Content:

(H, L, S) Humanist dialogue complete with: 3 obscenities & 7 profanities, reference to masturbation and comment about sexual encounter.

Summary:

MONSTER IN A BOX is a fast-paced, stream-of-consciousness monologue that ponders diverse topics such as UFO encounters, Contra rebels, Christian Science, the movie industry, psychoanalysis, and the AIDS virus. As a dispassionate observer of the ironies of life, Mr. Grey presents bereaved mothers in Nicaragua begging America to stop aid to the Contra rebels. There is also extended reference to masturbation, as well as a sexual encounter with a lusty lounge singer.

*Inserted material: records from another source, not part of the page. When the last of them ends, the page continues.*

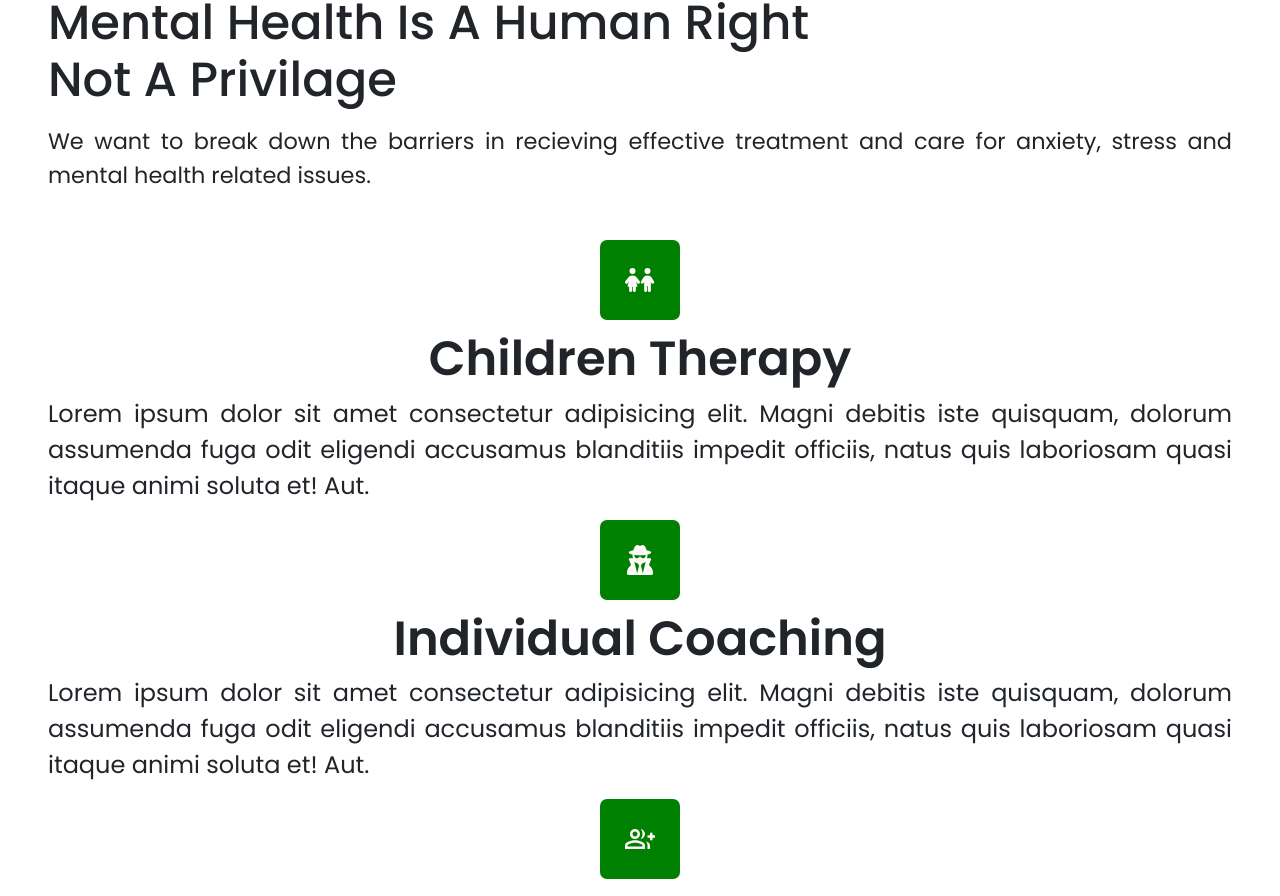
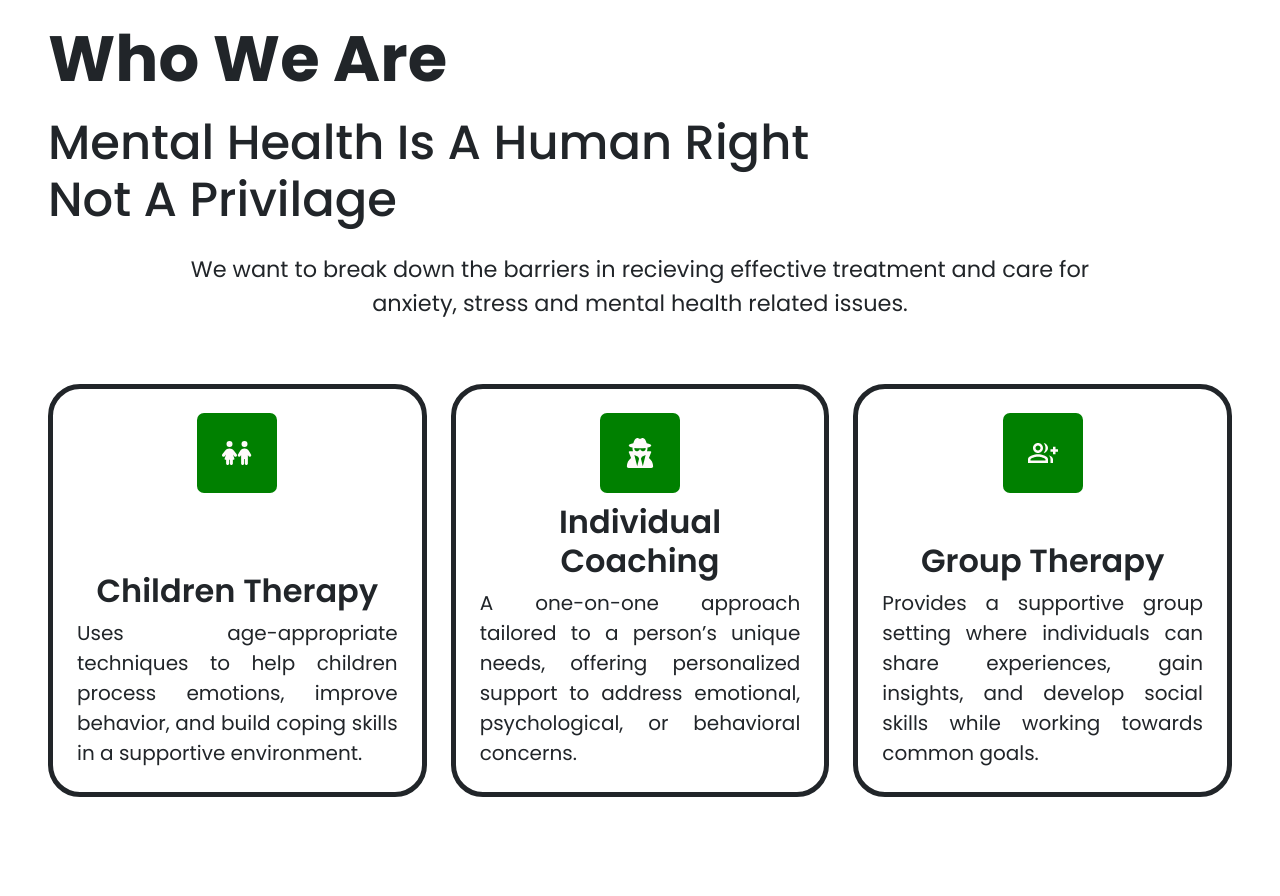
Before and after one commit to AllSparkTech100/test, a React (Vite) app: page / in a window 1280 px wide. Shown: the part 1859-2755 px from the top of the page. Built offline with nearby package versions, Linux system fonts and the light colour scheme.

Commit message:
Updated UI/UX

```diff
--- a/index.html
+++ b/index.html
@@ -10,7 +10,7 @@
       crossorigin="anonymous"
     />
     <link rel="shortcut icon" href="https://encrypted-tbn0.gstatic.com/images?q=tbn:ANd9GcSiOhqb-J6znS_ToviHSl85R9OEI3UV8Cn9gg&s" type="image/x-icon" >
-    <title>Saner LTD</title>
+    <title>M.H.S +</title>
   </head>
   <body>
     <div id="root"></div>
--- a/src/Components/NavHead.jsx
+++ b/src/Components/NavHead.jsx
@@ -12,12 +12,12 @@
   };
   return (
     <>
-      <header>
+      <header className="sticky-top">
         <Navbar className="menu-insight" expand="md">
           <Container fluid>
             <Navbar.Brand
               href="/"
-              className="d-flex align-items-center justify-content-center text-white fw-bold ms-3 ms-md-5 ms-lg-5 text-uppercase"
+              className="d-flex align-items-center justify-content-center text-white fw-bold ms-3  ms-lg-5 text-uppercase"
             >
               Mental Health{" "}
               <span className="fw-bold text-warning fs-2 ms-2">+</span>
--- a/src/Pages/About.jsx
+++ b/src/Pages/About.jsx
@@ -33,8 +33,8 @@
           <div className="mt-1 mt-md-4 w-70 w-md-50 w-lg-50 mt-lg-4 justify-contents-center d-flex align-items-center">
             {" "}
             <p className="text-white " data-aos="fade-left">
-              Helping organizations, employees and citizens maintain a safe
-              working place and a good mental health{" "}
+              Helping organizations, employees and citizens <br /> maintain a
+              safe working place and a good mental health{" "}
             </p>
           </div>
         </div>
@@ -69,58 +69,79 @@
                   >
                     Mental Health is a human Right <br /> Not a Privilage
                   </h3>
-                  <p data-aos="fade-up">
+                  <p
+                    data-aos="fade-up"
+                    className="w-70 w-md-50 w-lg-50 mt-lg-4 text-center"
+                  >
                     We want to break down the barriers in recieving effective
-                    treatment and care for anxiety, stress and mental health
-                    related issues.
+                    treatment and care for <br /> anxiety, stress and mental
+                    health related issues.
                   </p>
                 </div>
 
                 {/* Different Therapies */}
-                <div className="mid-options mt-5">
-                  <div className="option" data-aos="fade-up">
+                <div className="mid-options row mt-5">
+                  <div className="col-12 col-md-12 col-lg-4 mt-md-3 mt-lg-3 mt-3">
+                    <div
+                      className="option card border-5 border-dark  text-center p-md-4 h-100 rounded-5 p-4"
+                      data-aos="fade-up"
+                    >
                       <div className="option-icon">
                         <FaChildren size={30} />
                       </div>
                       <div className="option-text ">
-                      <h5 className="text-capitalize">Children therapy</h5>
+                        <h5 className="text-capitalize card-title fs-2">
+                          Children therapy
+                        </h5>
 
-                      <p>
-                        Lorem ipsum dolor sit amet consectetur adipisicing elit.
-                        Magni debitis iste quisquam, dolorum assumenda fuga odit
-                        eligendi accusamus blanditiis impedit officiis, natus
-                        quis laboriosam quasi itaque animi soluta et! Aut.
+                        <p className="card-text fs-5">
+                          Uses age-appropriate techniques to help children
+                          process emotions, improve behavior, and build coping
+                          skills in a supportive environment.
                         </p>
                       </div>
                     </div>
-                  <div className="option" data-aos="fade-up">
+                  </div>
+                  <div className="col-12 col-md-12 col-lg-4 mt-md-3 mt-lg-3 mt-3">
+                    <div
+                      className="option card border-5 border-dark  text-center p-md-4 h-100 rounded-5 p-4"
+                      data-aos="fade-up"
+                    >
                       <div className="option-icon">
                         <FaUserSecret size={30} />
                       </div>
                       <div className="option-text">
-                      <h5 className="text-capitalize">Individual coaching</h5>
+                        <h5 className="text-capitalize card-title fs-2">
+                          Individual coaching
+                        </h5>
 
-                      <p>
-                        Lorem ipsum dolor sit amet consectetur adipisicing elit.
-                        Magni debitis iste quisquam, dolorum assumenda fuga odit
-                        eligendi accusamus blanditiis impedit officiis, natus
-                        quis laboriosam quasi itaque animi soluta et! Aut.
+                        <p className="card-text fs-5">
+                          A one-on-one approach tailored to a person’s unique
+                          needs, offering personalized support to address
+                          emotional, psychological, or behavioral concerns.
                         </p>
                       </div>
                     </div>
-                  <div className="option" data-aos="fade-up">
+                  </div>
+                  <div className="col-12 col-md-12 col-lg-4 mt-md-3 mt-lg-3 mt-3">
+                    <div
+                      className="option card border-5 border-dark  text-center p-md-4 h-100 rounded-5 p-4"
+                      data-aos="fade-up"
+                    >
                       <div className="option-icon">
                         <MdOutlineGroupAdd size={30} />
                       </div>
                       <div className="option-text">
-                      <h5 className="text-capitalize">Group therapy</h5>
+                        <h5 className="text-capitalize card-title fs-2">
+                          Group therapy
+                        </h5>
 
-                      <p>
-                        Lorem ipsum dolor sit amet consectetur adipisicing elit.
-                        Magni debitis iste quisquam, dolorum assumenda fuga odit
-                        eligendi accusamus blanditiis impedit officiis, natus
-                        quis laboriosam quasi itaque animi soluta et! Aut.
+                        <p className="card-text fs-5">
+                          Provides a supportive group setting where individuals
+                          can share experiences, gain insights, and develop
+                          social skills while working towards common goals.
                         </p>
+                      </div>
                     </div>
                   </div>
                 </div>
@@ -146,9 +167,9 @@
             Bringing Therapy to <br /> the Common Man
           </h4>
           <p className="my-md-3 my-2">
-            Lorem ipsum dolor, sit amet consectetur adipisicing elit. Tempora,
-            laboriosam. Itaque, officia. Incidunt esse aut officiis odit qui!
-            Illum facere repellendus porro tempora velit vero?
+            Aims to help individuals explore career options, set professional
+            goals, <br /> and overcome workplace challenges, fostering personal
+            growth and fulfillment.
           </p>
           <button className="bg-dark btn rounded-5 my-3 py-md-4 px-md-5">
             <a href="#" className="text-white">
--- a/src/Pages/Home.jsx
+++ b/src/Pages/Home.jsx
@@ -38,9 +38,12 @@
                 A healthy Mind is <br /> a Wealthy Soul
               </h3>
               <p className="mt-3">
-                Lorem ipsum dolor sit amet consectetur, adipisicing elit. Neque
-                ullam delectus quas distinctio adipisci sint cumque? Et quod
-                natus iusto!
+                Invest in your mental health through practices like mindfulness,
+                therapy, journaling, or simply taking time to rest. Remember,
+                when your mind is healthy, your soul flourishes—and that&apos;s
+                the true wealth we should all strive for. Take the first step
+                toward your mental wellness today, because a wealthy soul begins
+                with a healthy mind.
               </p>
               <div className="btn-carrier mt-4">
                 <div className="">
@@ -115,56 +118,79 @@
                   >
                     Mental Health is a human Right <br /> Not a Privilage
                   </h3>
-                  <p data-aos="fade-up">
-                   We want to break down the barriers in recieving effective treatment and care for anxiety, stress and mental health related issues.
+                  <p
+                    data-aos="fade-up"
+                    className="w-70 w-md-50 w-lg-50 mt-lg-4 text-center"
+                  >
+                    We want to break down the barriers in recieving effective
+                    treatment and care for <br /> anxiety, stress and mental
+                    health related issues.
                   </p>
                 </div>
 
                 {/* Different Therapies */}
-                <div className="mid-options mt-5">
-                  <div className="option" data-aos="fade-up">
+                <div className="mid-options row mt-5">
+                  <div className="col-12 col-md-12 col-lg-4 mt-md-3 mt-lg-3 mt-3">
+                    <div
+                      className="option card border-5 border-dark  text-center p-md-4 h-100 rounded-5 p-4"
+                      data-aos="fade-up"
+                    >
                       <div className="option-icon">
                         <FaChildren size={30} />
                       </div>
                       <div className="option-text ">
-                      <h5 className="text-capitalize">Children therapy</h5>
+                        <h5 className="text-capitalize card-title fs-2">
+                          Children therapy
+                        </h5>
 
-                      <p>
-                        Lorem ipsum dolor sit amet consectetur adipisicing elit.
-                        Magni debitis iste quisquam, dolorum assumenda fuga odit
-                        eligendi accusamus blanditiis impedit officiis, natus
-                        quis laboriosam quasi itaque animi soluta et! Aut.
+                        <p className="card-text fs-5">
+                          Uses age-appropriate techniques to help children
+                          process emotions, improve behavior, and build coping
+                          skills in a supportive environment.
                         </p>
                       </div>
                     </div>
-                  <div className="option" data-aos="fade-up">
+                  </div>
+                  <div className="col-12 col-md-12 col-lg-4 mt-md-3 mt-lg-3 mt-3">
+                    <div
+                      className="option card border-5 border-dark  text-center p-md-4 h-100 rounded-5 p-4"
+                      data-aos="fade-up"
+                    >
                       <div className="option-icon">
                         <FaUserSecret size={30} />
                       </div>
                       <div className="option-text">
-                      <h5 className="text-capitalize">Individual coaching</h5>
+                        <h5 className="text-capitalize card-title fs-2">
+                          Individual coaching
+                        </h5>
 
-                      <p>
-                        Lorem ipsum dolor sit amet consectetur adipisicing elit.
-                        Magni debitis iste quisquam, dolorum assumenda fuga odit
-                        eligendi accusamus blanditiis impedit officiis, natus
-                        quis laboriosam quasi itaque animi soluta et! Aut.
+                        <p className="card-text fs-5">
+                          A one-on-one approach tailored to a person’s unique
+                          needs, offering personalized support to address
+                          emotional, psychological, or behavioral concerns.
                         </p>
                       </div>
                     </div>
-                  <div className="option" data-aos="fade-up">
+                  </div>
+                  <div className="col-12 col-md-12 col-lg-4 mt-md-3 mt-lg-3 mt-3">
+                    <div
+                      className="option card border-5 border-dark  text-center p-md-4 h-100 rounded-5 p-4"
+                      data-aos="fade-up"
+                    >
                       <div className="option-icon">
                         <MdOutlineGroupAdd size={30} />
                       </div>
                       <div className="option-text">
-                      <h5 className="text-capitalize">Group therapy</h5>
+                        <h5 className="text-capitalize card-title fs-2">
+                          Group therapy
+                        </h5>
 
-                      <p>
-                        Lorem ipsum dolor sit amet consectetur adipisicing elit.
-                        Magni debitis iste quisquam, dolorum assumenda fuga odit
-                        eligendi accusamus blanditiis impedit officiis, natus
-                        quis laboriosam quasi itaque animi soluta et! Aut.
+                        <p className="card-text fs-5">
+                          Provides a supportive group setting where individuals
+                          can share experiences, gain insights, and develop
+                          social skills while working towards common goals.
                         </p>
+                      </div>
                     </div>
                   </div>
                 </div>
@@ -181,8 +207,8 @@
         </Container>
       </section>
       {/* Image with Circle */}
-      <section className="better bg-image" data-aos="zoom-in">
-        <div className="circle p-5 text-center">
+      <section className="better bg-image">
+        <div className="circle p-5 text-center" data-aos="zoom-in">
           <h2 className="text-warning text-uppercase mb-md-3 mb-1">
             Our Value
           </h2>
@@ -190,9 +216,9 @@
             Bringing Therapy to <br /> the Common Man
           </h4>
           <p className="my-md-3 my-2">
-            Lorem ipsum dolor, sit amet consectetur adipisicing elit. Tempora,
-            laboriosam. Itaque, officia. Incidunt esse aut officiis odit qui!
-            Illum facere repellendus porro tempora velit vero?
+            Aims to help individuals explore career options, set professional
+            goals, <br /> and overcome workplace challenges, fostering personal
+            growth and fulfillment.
           </p>
           <button className="bg-dark btn rounded-5 my-3 py-md-4 px-md-5">
             <a href="#" className="text-white">
@@ -217,9 +243,9 @@
                 We want you to get the care you deserve !!!
               </h5>
               <p className="my-3" data-aos="fade-up">
-                Lorem ipsum dolor sit amet consectetur adipisicing elit.
-                Doloremnam repudiandae molestiae, similique totam ad?nam
-                repudiandae molestiae, similique totam ad?
+                Focusing on helping individuals address specific challenges,
+                such as stress, anxiety, or relationship issues, by providing a
+                safe space for open communication and guidance.
               </p>
               <ul>
                 <li data-aos="fade-left">Individuals with high stress</li>
@@ -256,8 +282,11 @@
           </Row>
         </section>
       </Container>
-      <Container className="offer-container bg-image" data-aos="zoom-in-down">
-        <div className="container-inner ms-md-5 ms-lg-5 ms-0">
+      <Container className="offer-container bg-image">
+        <div
+          className="container-inner ms-md-5 ms-lg-5 ms-0"
+          data-aos="zoom-in-down"
+        >
           <h3 className="text-white d-none d-md-block d-lg-block">
             Take the first step towards wellness <br /> with Mental Health Plus
             and Saner Ltd.
@@ -268,8 +297,9 @@
           </h3>
           <div>
             <p className="text-white text-justify mt-4 mb-4">
-              Lorem ipsum, dolor sit amet consectetur adipisicing elit. Labore
-              ipsa, culpa corrupti repellendus et totam?
+              We provide a supportive group setting where individuals can share
+              experiences, gain insights, and develop social skills while
+              working towards common goals.
             </p>
           </div>
           <div>
--- a/src/Pages/Service.jsx
+++ b/src/Pages/Service.jsx
@@ -36,7 +36,7 @@
         </Container>
       </section>
       {/* Image with Circle */}
-      <section className="better bg-image" >
+      <section className="better bg-image">
         <div className="circle p-5 text-center" data-aos="zoom-in">
           <h2 className="text-warning text-uppercase mb-md-3 mb-1">
             Our Value
@@ -45,9 +45,9 @@
             Bringing Therapy to <br /> the Common Man
           </h4>
           <p className="my-md-3 my-2">
-            Lorem ipsum dolor, sit amet consectetur adipisicing elit. Tempora,
-            laboriosam. Itaque, officia. Incidunt esse aut officiis odit qui!
-            Illum facere repellendus porro tempora velit vero?
+            Aims to help individuals explore career options, set professional
+            goals, and overcome workplace challenges, fostering personal growth
+            and fulfillment.
           </p>
           <button className="bg-dark btn rounded-5 my-3 py-md-4 px-md-5">
             <a href="#" className="text-white">
@@ -72,9 +72,9 @@
                 We want you to get the care you deserve !!!
               </h5>
               <p className="my-3" data-aos="fade-up">
-                Lorem ipsum dolor sit amet consectetur adipisicing elit.
-                Doloremnam repudiandae molestiae, similique totam ad?nam
-                repudiandae molestiae, similique totam ad?
+                Focusing on helping individuals address specific challenges,
+                such as stress, anxiety, or relationship issues, by providing a
+                safe space for open communication and guidance.
               </p>
               <ul>
                 <li data-aos="fade-left">Individuals with high stress</li>
```
Also changed, not shown: src/Components/ContactCard.jsx (+10 -4 lines), src/Components/Feedback.jsx (+22 -32 lines), src/Components/Footer.jsx (+20 -11 lines), src/Components/ServiceCard.jsx (+13 -10 lines), src/Components/components.scss (+7 -21 lines), src/Pages/Contact.jsx (+6 -8 lines), src/Pages/pages.scss (+10 -11 lines), 3 other files (tests, documents, lock files or other folders). Lines whose indentation alone changed are shown as unchanged.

Review:

MONSTER IN A BOX is a fast-paced, stream-of-consciousness monologue that ponders diverse topics such as UFO encounters, Contra rebels, Christian Science, psychoanalysis, and AIDS. The movie opens with Spalding Grey sitting on stage behind a wooden desk, as he attempts to write a semi-autobiographical novel called IMPOSSIBLE VACATION. Mr. Grey narrates his book, interweaving life experiences in an attempt to leave the shadow of his mother, who committed suicide while vacationing in Mexico.
Mr. Grey’s viewpoint is secular, but he does not take a political or religious stance. Rather, he is the dispassionate observer of the ironies of life. However, he mentions bereaved mothers in Nicaragua begging America to stop aid to the Contras. There is also an extended reference to masturbation, as well as a sexual encounter with a lusty singer. Mr. Grey is to be commended for his energy and expressiveness, as he jumps from one topic to the next. He makes MONSTER IN A BOX an interesting monologue that moves quickly. While the monologue will not appeal to most moviegoers, a few may find MONSTER IN A BOX an interesting commentary on a variety of topics.

In Brief: